Tactical Games need Quirks

This is Steven Petrick posting.

One of the things about designing ships for a game is the dangerous habit of deciding that the "quirks" of your design is that there are no quirks. Many players submit ship designs that are nothing more than fixing a quirk (there are quite a few submissions that consist of little more than adding or subtracting a box from the SSD of the Federation NCL and declaring that this "improved the ship's breakdown rating" for example). Some submissions of Federation ships include enough AWRs that the ship can use all of its warp power for movement, while continuously arming (albeit usually only to standard levels) their photons. There is also a constant push to "Kzintize" the Federation (add enough drone racks to Federation ships so that class for class they have the same number of drone racks as the Kzintis).

For the Klingons, there is a constant flow of "upgrade all phaser-2s to phaser-1s" and "improve all disruptors to range 30 (some want them all improved to range 40), and, oh yes, add drone racks equal to the Kzintis.

The Lyrans have their own oddities. Some are so offended about having to work with drone armed fighters (never mind that in a mixed Lyran-Klingon task force they would have to work with drones in any case . . . See Cavalry Charge for example), that they would rather have direct-fire only fighters (no matter how weak those would be against the Hydrans and Kzintis) then have drone-armed fighters.

Part of Star Fleet Battles is dealing with the fact that things are not perfect. And trying to ignore that means you miss much off the tactical flavor. Don't ignore the quirks, work with them to find the best tactics to overcome and triumph. And try to exploit the enemy's quirks.
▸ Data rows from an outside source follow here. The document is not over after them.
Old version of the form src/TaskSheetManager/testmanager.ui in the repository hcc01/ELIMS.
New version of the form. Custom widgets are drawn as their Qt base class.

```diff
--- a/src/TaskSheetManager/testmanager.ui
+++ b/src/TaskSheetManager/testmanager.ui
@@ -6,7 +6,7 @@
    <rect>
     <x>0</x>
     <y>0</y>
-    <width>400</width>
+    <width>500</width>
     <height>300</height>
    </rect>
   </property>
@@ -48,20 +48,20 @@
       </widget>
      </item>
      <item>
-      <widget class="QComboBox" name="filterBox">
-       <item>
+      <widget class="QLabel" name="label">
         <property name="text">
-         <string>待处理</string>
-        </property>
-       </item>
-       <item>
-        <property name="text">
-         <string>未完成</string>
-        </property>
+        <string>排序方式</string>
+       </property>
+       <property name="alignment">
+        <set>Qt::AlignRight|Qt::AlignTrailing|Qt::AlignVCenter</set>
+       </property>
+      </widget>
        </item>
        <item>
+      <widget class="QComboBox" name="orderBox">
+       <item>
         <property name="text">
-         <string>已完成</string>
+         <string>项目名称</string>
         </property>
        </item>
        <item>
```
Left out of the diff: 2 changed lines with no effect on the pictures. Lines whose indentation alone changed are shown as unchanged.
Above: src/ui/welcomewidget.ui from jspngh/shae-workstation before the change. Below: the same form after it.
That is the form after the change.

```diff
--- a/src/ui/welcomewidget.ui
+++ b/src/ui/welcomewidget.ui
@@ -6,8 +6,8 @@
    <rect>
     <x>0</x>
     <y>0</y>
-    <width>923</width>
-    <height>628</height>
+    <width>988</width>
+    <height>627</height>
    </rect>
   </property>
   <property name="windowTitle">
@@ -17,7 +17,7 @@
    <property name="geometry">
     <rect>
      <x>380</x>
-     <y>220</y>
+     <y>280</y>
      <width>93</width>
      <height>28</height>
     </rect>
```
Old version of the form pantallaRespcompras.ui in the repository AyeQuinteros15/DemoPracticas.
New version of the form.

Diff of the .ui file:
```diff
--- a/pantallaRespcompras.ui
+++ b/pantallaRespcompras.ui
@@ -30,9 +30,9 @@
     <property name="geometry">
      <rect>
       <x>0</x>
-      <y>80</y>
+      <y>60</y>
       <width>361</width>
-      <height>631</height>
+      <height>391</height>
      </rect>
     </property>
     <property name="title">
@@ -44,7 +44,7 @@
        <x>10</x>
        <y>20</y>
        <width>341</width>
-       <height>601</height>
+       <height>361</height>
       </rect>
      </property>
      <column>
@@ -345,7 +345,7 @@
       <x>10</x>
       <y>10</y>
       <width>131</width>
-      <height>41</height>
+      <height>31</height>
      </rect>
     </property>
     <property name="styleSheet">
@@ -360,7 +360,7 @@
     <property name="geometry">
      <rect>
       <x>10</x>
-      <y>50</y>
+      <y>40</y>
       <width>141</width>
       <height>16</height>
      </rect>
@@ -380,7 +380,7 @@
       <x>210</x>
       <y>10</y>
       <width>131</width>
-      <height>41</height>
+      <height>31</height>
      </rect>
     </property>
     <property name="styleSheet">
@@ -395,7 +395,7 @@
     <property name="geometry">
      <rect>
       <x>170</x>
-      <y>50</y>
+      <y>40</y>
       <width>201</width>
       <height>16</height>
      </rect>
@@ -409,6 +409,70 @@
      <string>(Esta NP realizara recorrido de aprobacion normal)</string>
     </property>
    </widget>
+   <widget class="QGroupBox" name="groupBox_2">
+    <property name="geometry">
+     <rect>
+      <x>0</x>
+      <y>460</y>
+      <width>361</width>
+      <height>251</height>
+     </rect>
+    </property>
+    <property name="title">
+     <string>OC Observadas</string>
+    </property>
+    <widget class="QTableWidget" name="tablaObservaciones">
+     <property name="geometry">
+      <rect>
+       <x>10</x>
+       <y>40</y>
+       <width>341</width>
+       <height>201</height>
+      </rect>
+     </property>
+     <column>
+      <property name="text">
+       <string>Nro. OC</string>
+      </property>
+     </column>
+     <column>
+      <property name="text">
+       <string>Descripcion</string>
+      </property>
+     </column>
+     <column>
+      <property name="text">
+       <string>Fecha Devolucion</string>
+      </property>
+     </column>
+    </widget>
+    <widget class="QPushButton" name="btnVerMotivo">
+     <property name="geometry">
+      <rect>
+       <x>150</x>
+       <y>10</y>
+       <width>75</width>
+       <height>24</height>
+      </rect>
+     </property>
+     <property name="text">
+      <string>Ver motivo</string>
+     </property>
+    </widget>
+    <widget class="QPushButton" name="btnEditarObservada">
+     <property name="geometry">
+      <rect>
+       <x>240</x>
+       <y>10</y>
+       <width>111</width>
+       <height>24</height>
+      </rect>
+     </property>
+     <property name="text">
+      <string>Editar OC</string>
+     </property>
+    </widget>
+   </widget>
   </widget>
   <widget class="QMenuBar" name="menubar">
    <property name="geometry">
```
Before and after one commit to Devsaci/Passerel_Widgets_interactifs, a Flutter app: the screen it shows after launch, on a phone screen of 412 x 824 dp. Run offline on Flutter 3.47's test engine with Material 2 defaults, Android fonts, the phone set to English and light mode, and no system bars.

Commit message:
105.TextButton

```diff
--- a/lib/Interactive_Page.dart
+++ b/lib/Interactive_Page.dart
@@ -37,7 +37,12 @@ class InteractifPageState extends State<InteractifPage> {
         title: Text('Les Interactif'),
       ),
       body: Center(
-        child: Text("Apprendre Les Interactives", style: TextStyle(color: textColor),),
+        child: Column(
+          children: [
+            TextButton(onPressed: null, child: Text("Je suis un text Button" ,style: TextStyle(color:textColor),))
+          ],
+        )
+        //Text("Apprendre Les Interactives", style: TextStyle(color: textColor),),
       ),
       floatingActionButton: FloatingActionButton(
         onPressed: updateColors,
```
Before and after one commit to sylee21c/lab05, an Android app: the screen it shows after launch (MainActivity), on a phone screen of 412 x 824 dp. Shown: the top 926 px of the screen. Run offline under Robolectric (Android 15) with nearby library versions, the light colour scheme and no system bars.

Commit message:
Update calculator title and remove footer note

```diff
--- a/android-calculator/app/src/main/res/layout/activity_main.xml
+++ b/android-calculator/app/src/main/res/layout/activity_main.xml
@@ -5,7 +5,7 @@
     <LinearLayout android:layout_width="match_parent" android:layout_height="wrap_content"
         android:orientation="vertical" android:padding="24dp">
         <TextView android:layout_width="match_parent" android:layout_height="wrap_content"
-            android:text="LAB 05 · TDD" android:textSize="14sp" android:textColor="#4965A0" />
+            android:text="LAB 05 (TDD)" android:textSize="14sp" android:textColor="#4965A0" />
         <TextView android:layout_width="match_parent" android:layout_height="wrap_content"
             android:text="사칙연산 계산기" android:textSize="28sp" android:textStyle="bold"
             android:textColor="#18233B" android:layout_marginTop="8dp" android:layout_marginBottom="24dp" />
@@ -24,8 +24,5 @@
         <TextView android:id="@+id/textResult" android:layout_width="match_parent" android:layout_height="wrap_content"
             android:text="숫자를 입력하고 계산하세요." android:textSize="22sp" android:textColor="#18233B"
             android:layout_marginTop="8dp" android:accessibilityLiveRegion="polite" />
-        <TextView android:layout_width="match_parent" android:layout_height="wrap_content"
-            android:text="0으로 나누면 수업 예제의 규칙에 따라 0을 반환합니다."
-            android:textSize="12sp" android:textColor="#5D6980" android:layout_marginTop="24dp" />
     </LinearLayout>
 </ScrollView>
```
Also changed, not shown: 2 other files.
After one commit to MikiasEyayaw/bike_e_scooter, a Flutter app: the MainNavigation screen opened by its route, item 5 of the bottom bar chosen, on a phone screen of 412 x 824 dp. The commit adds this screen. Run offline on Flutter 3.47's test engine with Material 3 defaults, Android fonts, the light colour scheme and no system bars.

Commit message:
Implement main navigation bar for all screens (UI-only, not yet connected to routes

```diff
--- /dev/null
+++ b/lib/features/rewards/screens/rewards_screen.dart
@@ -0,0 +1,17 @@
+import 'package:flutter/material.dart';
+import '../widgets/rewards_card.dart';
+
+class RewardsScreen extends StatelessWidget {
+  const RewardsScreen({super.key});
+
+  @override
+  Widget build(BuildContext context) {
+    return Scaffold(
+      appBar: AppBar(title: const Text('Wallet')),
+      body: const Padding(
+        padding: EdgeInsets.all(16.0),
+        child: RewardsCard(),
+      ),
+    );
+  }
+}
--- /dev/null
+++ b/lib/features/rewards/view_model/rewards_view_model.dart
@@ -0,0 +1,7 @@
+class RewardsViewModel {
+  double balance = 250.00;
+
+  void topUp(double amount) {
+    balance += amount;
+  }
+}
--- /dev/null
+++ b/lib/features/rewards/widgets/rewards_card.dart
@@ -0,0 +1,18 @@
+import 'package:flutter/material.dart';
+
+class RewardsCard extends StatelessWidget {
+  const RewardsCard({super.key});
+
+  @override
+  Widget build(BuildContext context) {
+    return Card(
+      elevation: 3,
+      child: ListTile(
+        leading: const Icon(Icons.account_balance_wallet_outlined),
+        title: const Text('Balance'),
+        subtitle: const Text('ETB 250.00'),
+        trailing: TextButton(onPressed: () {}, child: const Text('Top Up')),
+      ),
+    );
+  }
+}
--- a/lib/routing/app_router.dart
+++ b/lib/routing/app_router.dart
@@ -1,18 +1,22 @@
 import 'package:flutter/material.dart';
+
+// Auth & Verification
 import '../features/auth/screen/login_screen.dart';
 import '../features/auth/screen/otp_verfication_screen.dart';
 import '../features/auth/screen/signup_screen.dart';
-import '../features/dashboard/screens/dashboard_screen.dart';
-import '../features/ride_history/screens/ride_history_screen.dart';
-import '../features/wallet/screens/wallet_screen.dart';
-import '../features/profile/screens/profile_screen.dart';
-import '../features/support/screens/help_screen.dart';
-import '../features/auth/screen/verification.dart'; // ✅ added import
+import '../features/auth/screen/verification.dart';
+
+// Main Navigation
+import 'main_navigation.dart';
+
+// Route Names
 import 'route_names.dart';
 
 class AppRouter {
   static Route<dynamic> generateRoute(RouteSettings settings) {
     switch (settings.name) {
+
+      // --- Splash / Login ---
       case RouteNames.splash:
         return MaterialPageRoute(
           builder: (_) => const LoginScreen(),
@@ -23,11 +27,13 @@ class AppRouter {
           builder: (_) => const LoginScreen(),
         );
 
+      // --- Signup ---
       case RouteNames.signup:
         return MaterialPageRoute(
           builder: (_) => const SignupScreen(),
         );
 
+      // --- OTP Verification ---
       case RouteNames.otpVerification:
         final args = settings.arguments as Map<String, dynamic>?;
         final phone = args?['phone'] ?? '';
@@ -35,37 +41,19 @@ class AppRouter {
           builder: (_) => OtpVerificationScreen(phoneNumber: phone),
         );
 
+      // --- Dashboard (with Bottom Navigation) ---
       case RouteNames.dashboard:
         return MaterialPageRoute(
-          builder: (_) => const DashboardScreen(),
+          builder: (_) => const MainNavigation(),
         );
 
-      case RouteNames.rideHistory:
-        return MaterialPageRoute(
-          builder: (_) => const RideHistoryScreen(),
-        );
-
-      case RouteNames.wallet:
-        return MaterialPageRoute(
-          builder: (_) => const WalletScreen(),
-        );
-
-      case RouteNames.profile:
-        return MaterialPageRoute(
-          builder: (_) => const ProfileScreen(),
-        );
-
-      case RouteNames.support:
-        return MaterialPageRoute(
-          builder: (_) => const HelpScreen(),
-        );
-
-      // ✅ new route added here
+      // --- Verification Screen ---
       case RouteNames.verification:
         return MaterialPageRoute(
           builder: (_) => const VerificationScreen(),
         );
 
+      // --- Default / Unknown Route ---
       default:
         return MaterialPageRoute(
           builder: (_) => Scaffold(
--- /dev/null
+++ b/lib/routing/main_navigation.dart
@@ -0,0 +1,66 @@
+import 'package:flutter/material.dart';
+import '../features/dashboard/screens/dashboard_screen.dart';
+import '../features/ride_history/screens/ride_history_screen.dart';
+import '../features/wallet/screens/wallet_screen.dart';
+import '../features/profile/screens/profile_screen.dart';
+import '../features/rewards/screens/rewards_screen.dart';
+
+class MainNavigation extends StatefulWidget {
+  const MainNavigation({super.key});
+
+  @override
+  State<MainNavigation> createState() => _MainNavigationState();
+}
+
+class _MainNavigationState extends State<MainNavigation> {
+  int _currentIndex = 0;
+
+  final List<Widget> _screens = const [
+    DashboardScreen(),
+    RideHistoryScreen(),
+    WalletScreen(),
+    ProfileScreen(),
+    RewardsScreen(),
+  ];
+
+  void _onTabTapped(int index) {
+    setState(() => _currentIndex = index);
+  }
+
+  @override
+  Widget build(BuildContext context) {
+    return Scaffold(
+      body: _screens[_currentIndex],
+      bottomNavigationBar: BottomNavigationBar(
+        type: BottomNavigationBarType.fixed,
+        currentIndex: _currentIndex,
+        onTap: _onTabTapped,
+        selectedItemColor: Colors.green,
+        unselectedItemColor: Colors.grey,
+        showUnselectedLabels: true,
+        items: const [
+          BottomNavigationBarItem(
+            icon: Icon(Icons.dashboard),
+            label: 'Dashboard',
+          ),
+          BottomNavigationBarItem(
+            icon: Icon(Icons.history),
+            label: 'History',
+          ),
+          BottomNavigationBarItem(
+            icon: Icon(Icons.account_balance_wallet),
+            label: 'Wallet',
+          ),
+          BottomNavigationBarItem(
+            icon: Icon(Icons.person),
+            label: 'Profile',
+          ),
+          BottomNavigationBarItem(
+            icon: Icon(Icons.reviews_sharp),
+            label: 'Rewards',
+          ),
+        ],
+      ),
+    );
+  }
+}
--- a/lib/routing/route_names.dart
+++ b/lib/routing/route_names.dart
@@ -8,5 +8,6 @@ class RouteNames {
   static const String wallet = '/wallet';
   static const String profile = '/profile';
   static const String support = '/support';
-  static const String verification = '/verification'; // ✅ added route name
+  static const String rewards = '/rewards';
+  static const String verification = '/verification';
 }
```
If there were no quirks, then the game would just be everyone has a Federation CA with a different heavy weapons suite. They all maneuver just like each other, have the same vulnerabilities, and require no real tactical imagination to employ.